It's been a while since we've heard rumors of the mythical creature known as the Surface Phone, but if the rumor mill is to be trusted, a number of huge details about it (like, for example, that it hasn't been shelved like most of us suspected) may have just been revealed by Microsoft itself.
very interesting details, to say the least. First off, the name: at least in China, the device won't be called the Surface Phone, but rather the Surface Mobile.As far as obscurity goes, the source of the information probably ranks pretty high on your average Westerner's list – a video description on Microsoft's official account on Bilibili, a Chinese, anime-themed YouTube-like video sharing service. The text reveals a couple of
Samsung's DeX Station), and essentially looks and acts like a regular Windows 10 desktop (but only supporting UWP apps).The Surface Mobile is said to include built-in, "onto table" projection capabilities in Continuum mode. That is, you'll be able to use a regular Tdesktop interface wherever you go, no monitor required (for about an hour). For those of you who are unaware, Continuum was one of the first major implementations of the desktop-on-a-smartphone idea (last seen with
The Surface mobile will also include some sort of stand or base, which will be able to lean up to 185 degrees. There's two possible reasons for this inclusion: firstly, to project something onto a surface, one needs to keep their phone upright somehow; and secondly, to make it fit alongside its siblings in the Surface family.
The projection feature is said to be usable for only about an hour, unfortunately. This is somewhat logical, though: we imagine such a feature produces an excessive amount of heat which, in extreme conditions, can damage a phone. Plus, battery life could potentially be a major concern as well – but we still don't know any specifics, so all we have is speculation for now.
But possibly the biggest feature people have been asking for in a Microsoft phone might finally come with the Surface Mobile: Surface Pen support. And what's even better, this will be a model specially designed for the device, with one translation of the description saying the Surface Mobile will come equipped with it. So a Galaxy Note-style pen tray? We hope so.
And on the software side, the Surface Pen will be able to easily call out OneNote with a single tap on the device's display, which should be extremely convenient for taking instant notes on the fly.
Here we have some good and some bad news.

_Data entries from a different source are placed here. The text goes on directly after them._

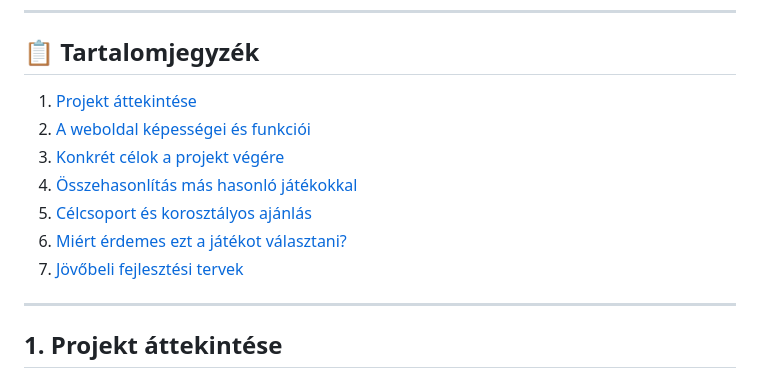
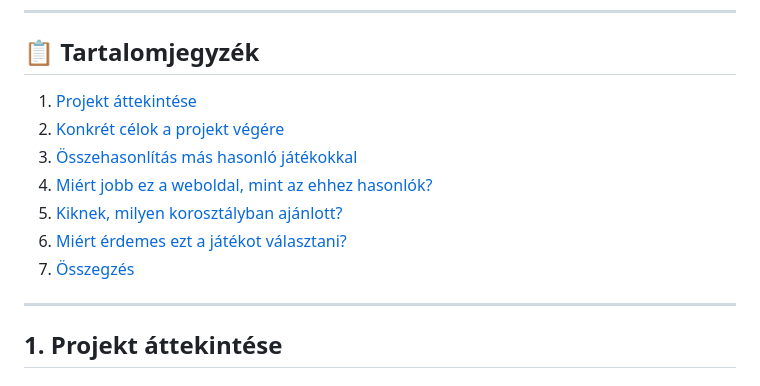
Before and after one commit to Andris07/idle_game_school_project, a Markdown page: GameConcept.md, the part around one of its changes. Drawn GitHub-style.

```diff
--- a/GameConcept.md
+++ b/GameConcept.md
@@ -3,12 +3,13 @@
 ---
 
 ## 📋 Tartalomjegyzék
-1. [Projekt áttekintése](#projekt-áttekintése)
-2. [A weboldal képességei és funkciói](#a-weboldal-képességei-és-funkciói)
-3. [Konkrét célok a projekt végére](#konkrét-célok-a-projekt-végére)
-4. [Összehasonlítás más hasonló játékokkal](#összehasonlítás-más-hasonló-játékokkal)
-5. [Célcsoport és korosztályos ajánlás](#célcsoport-és-korosztályos-ajánlás)
-6. [Miért érdemes ezt a játékot választani?](#miért-érdemes-ezt-a-játékot-választani)
-7. [Jövőbeli fejlesztési tervek](#jövőbeli-fejlesztési-tervek)
+
+1. [Projekt áttekintése](#projekt-attekintese)
+2. [Konkrét célok a projekt végére](#konkret-celok-a-projekt-vegere)
+3. [Összehasonlítás más hasonló játékokkal](#osszehasonlitas-mas-hasonlo-jatekokkal)
+4. [Miért jobb ez a weboldal, mint az ehhez hasonlók?](#miert-jobb-ez-a-weboldal-mint-az-ehhez-hasonlok)
+5. [Kiknek, milyen korosztályban ajánlott?](#kiknek-milyen-korosztalyban-ajanlott)
+6. [Miért érdemes ezt a játékot választani?](#miert-erdemes-ezt-a-jatekot-valasztani)
+7. [Összegzés](#osszegzes)
 
 ---
```
Also changed, not shown: other parts of GameConcept.md (+15 -1 lines).
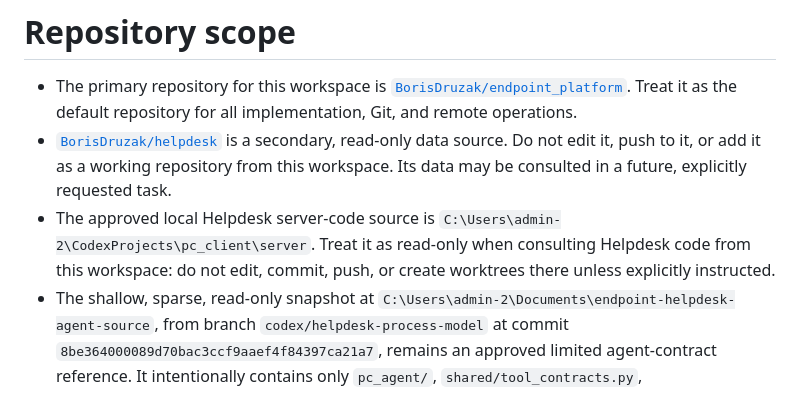
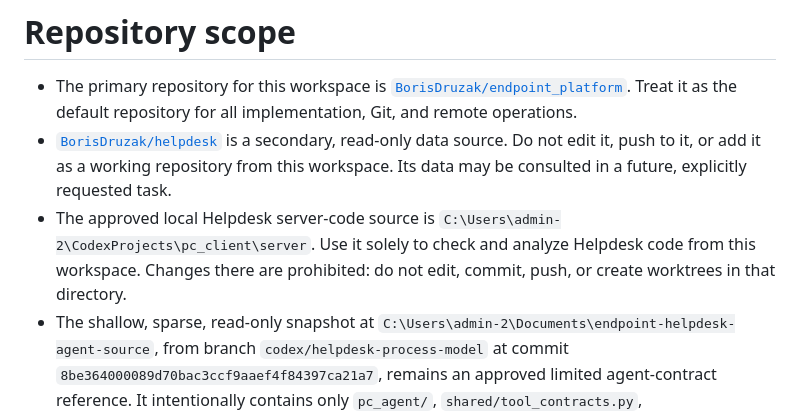
Before and after one commit to BorisDruzak/endpoint_platform, a Markdown page: AGENTS.md, the part around the change. Drawn GitHub-style.

Commit message:
docs: restrict helpdesk source usage

```diff
--- a/AGENTS.md
+++ b/AGENTS.md
@@ -2,7 +2,7 @@
 
 - The primary repository for this workspace is [`BorisDruzak/endpoint_platform`](https://github.com/BorisDruzak/endpoint_platform). Treat it as the default repository for all implementation, Git, and remote operations.
 - [`BorisDruzak/helpdesk`](https://github.com/BorisDruzak/helpdesk) is a secondary, read-only data source. Do not edit it, push to it, or add it as a working repository from this workspace. Its data may be consulted in a future, explicitly requested task.
-- The approved local Helpdesk server-code source is `C:\Users\admin-2\CodexProjects\pc_client\server`. Treat it as read-only when consulting Helpdesk code from this workspace: do not edit, commit, push, or create worktrees there unless explicitly instructed.
+- The approved local Helpdesk server-code source is `C:\Users\admin-2\CodexProjects\pc_client\server`. Use it solely to check and analyze Helpdesk code from this workspace. Changes there are prohibited: do not edit, commit, push, or create worktrees in that directory.
 - The shallow, sparse, read-only snapshot at `C:\Users\admin-2\Documents\endpoint-helpdesk-agent-source`, from branch `codex/helpdesk-process-model` at commit `8be364000089d70bac3ccf9aaef4f84397ca21a7`, remains an approved limited agent-contract reference. It intentionally contains only `pc_agent/`, `shared/tool_contracts.py`, `shared/builtin_tool_descriptors.py`, `shared/redaction.py`, `pytest.ini`, `requirements-ci.txt`, and the agent capability document. Do not expand it without a demonstrated runtime or test dependency.
 
 # Production host
```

What's good is that the Surface Mobile will be powered by a Snapdragon SoC, providing "a perfect balance between performance and power consumption." The bad news is that this exact line sounds suspiciously like Microsoft justifying putting a mid-range processor into its flagship. So we expect to see a 6xx-line chip inside, which will hopefully be the recently-unveiled 660, whose benchmarks show a lot of potential. On the other hand, we've also heard rumors of a Snapdragon 835-equipped Surface Phone, so nothing is for sure.
However, let's take a moment to look at a couple of Microsoft patents from a few months ago, which show a foldable, two-display device which perfectly fits the bill for the Surface Mobile and its mysterious hinge.
This is Microsoft we're talking about, which means the device will absolutely run some version of Windows 10 Mobile. But here's where things get interesting: the text heavily alludes to support of regular, Win32 applications (or .exe programs, if you will). This is a major change for the platform, which has thus far only supported Universal Windows Platform apps on mobile instead. Whether support for them will be limited to Continuum mode is unclear, but the implications are exciting nevertheless.
Lastly, the description ends with a mention of two things called "Surface peking [sic]" and "Surface Slavonia." These most definitely do not sound like features, though: instead, they are most likely the names, or at least the code names, of two separate Surface Mobile handsets (Peking and Slavonia are both real-life locations, and companies just love naming products after such things). This could also explain why a specific SoC wasn't mentioned: perhaps the two different models could sport different internals.
So, overall this leak seems pretty legitimate: while the video itself was deleted, a cached version of its page can still be found online, proving it came directly from Microsoft itself. And judging by what we're seeing here (which, unfortunately, doesn't include any photos), Microsoft isn't betting on the mainstream anymore, but instead hopes to capture an audience with people who really love the idea of a hybrid desktop/smartphone.
Whether this will work remains to be seen (though Microsoft's previous efforts don't give us that much hope), but we still have a lot to find out about the device as well, including actual hardware specs, design, and price. Plus, Microsoft is no stranger to giving up on innovative ideas at the last moment, so there's a distinct possibility that the Surface Mobile might never actually make it to the market.